At the price per oz. back in 2015 ($40/oz) it would go a long way if mixed with another fiber with a low micron count.

I plan to knit a simple, lace cowl for myself.  Hopefully I can get enough yardage to ply it on itself.

Until next time…stay warm.




January #handmadeholiday2017

In the spirit of taking back the holidays, I am suggesting a  year of #handmadeholiday2017 on Instagram.


Make a list, check it twice…then start the year off with a stash busting hat and a few gift tags to print out to complete your gift.

Let’s start with the hat.

This month will be devoted to hats.  The Family of Stripey Hats from Churchmouse Yarn & Teas is a free pattern and is perfect for using up bits of worsted weight yarn stash to create unique hats for everyone you want to gift a handmade, hand knit item to.

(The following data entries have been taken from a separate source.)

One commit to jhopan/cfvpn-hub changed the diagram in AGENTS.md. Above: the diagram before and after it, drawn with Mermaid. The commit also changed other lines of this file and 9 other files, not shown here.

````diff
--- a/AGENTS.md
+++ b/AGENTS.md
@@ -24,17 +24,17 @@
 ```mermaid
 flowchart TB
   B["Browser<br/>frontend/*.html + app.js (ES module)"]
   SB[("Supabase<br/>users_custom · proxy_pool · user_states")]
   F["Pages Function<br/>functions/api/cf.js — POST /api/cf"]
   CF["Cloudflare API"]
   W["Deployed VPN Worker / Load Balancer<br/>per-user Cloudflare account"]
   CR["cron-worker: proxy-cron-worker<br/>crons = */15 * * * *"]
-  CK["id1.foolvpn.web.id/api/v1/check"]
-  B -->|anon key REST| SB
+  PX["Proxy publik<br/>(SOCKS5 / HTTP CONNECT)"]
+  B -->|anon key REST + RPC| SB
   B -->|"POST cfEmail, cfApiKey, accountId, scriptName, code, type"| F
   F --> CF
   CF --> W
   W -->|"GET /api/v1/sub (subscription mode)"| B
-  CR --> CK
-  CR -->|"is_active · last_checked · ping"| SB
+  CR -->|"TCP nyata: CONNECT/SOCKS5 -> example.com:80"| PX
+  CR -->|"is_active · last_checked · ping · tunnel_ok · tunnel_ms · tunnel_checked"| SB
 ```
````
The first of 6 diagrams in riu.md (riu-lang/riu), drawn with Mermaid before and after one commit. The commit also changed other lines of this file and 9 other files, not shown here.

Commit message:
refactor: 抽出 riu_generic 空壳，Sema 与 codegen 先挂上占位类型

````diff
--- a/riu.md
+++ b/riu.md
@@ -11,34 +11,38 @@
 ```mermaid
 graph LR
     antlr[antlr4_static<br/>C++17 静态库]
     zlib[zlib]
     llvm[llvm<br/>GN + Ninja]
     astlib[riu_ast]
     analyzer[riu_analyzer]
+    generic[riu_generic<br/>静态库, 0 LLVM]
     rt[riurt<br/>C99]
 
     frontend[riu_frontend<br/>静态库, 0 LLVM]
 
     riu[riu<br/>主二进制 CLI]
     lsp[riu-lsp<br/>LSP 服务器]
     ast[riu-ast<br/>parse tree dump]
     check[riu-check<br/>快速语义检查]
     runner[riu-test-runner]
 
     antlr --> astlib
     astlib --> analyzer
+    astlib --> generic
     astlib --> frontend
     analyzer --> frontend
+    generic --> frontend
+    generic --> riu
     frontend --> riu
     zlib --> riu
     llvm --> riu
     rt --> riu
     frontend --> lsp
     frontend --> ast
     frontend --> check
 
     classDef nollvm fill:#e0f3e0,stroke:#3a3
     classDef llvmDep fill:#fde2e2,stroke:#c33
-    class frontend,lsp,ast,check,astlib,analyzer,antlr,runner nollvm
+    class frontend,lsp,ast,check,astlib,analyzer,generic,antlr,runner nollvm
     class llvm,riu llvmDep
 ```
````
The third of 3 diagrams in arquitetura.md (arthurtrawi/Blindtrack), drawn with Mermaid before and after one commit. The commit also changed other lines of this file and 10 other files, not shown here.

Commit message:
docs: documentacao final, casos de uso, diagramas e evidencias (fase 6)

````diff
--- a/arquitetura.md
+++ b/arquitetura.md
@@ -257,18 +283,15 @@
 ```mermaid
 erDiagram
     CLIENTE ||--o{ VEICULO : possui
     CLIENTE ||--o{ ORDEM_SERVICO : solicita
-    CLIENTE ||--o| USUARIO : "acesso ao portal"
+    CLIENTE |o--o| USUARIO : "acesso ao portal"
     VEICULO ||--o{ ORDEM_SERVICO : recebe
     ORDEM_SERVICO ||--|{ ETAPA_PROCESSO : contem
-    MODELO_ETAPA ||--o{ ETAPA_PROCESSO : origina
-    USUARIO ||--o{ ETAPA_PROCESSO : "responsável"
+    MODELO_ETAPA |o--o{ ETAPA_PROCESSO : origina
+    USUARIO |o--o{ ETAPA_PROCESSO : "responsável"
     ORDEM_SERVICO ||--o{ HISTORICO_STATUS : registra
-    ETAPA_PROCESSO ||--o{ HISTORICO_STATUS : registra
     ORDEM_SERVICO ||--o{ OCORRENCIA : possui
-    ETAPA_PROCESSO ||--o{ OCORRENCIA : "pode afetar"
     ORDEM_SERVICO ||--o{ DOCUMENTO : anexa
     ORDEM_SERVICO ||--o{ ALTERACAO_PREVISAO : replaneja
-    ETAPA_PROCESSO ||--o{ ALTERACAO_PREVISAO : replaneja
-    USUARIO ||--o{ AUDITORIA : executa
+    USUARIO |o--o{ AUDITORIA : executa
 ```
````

There are many knit-a-longs starting soon, though the one I’m joining in on is #caramomcoffeeKAL for the new pattern design from Boyland Knitworks.  Another stash busting pattern for fingering weight yarns, especially if you have a drawer full like I do.

Next, grab a page or two of cardstock and print out some of these lovely tags.




For a very simple set of 8 tags I made myself.

Screen Shot 2016-12-24 at 8.23.54 AM.png

I love using a paper lunch bag, maybe decorated with a pinecone and cinnamon stick or just a ribbon added with a tag. How easy and yes, thoughtful a small package can be.

Just keeping it simple.

Until next time…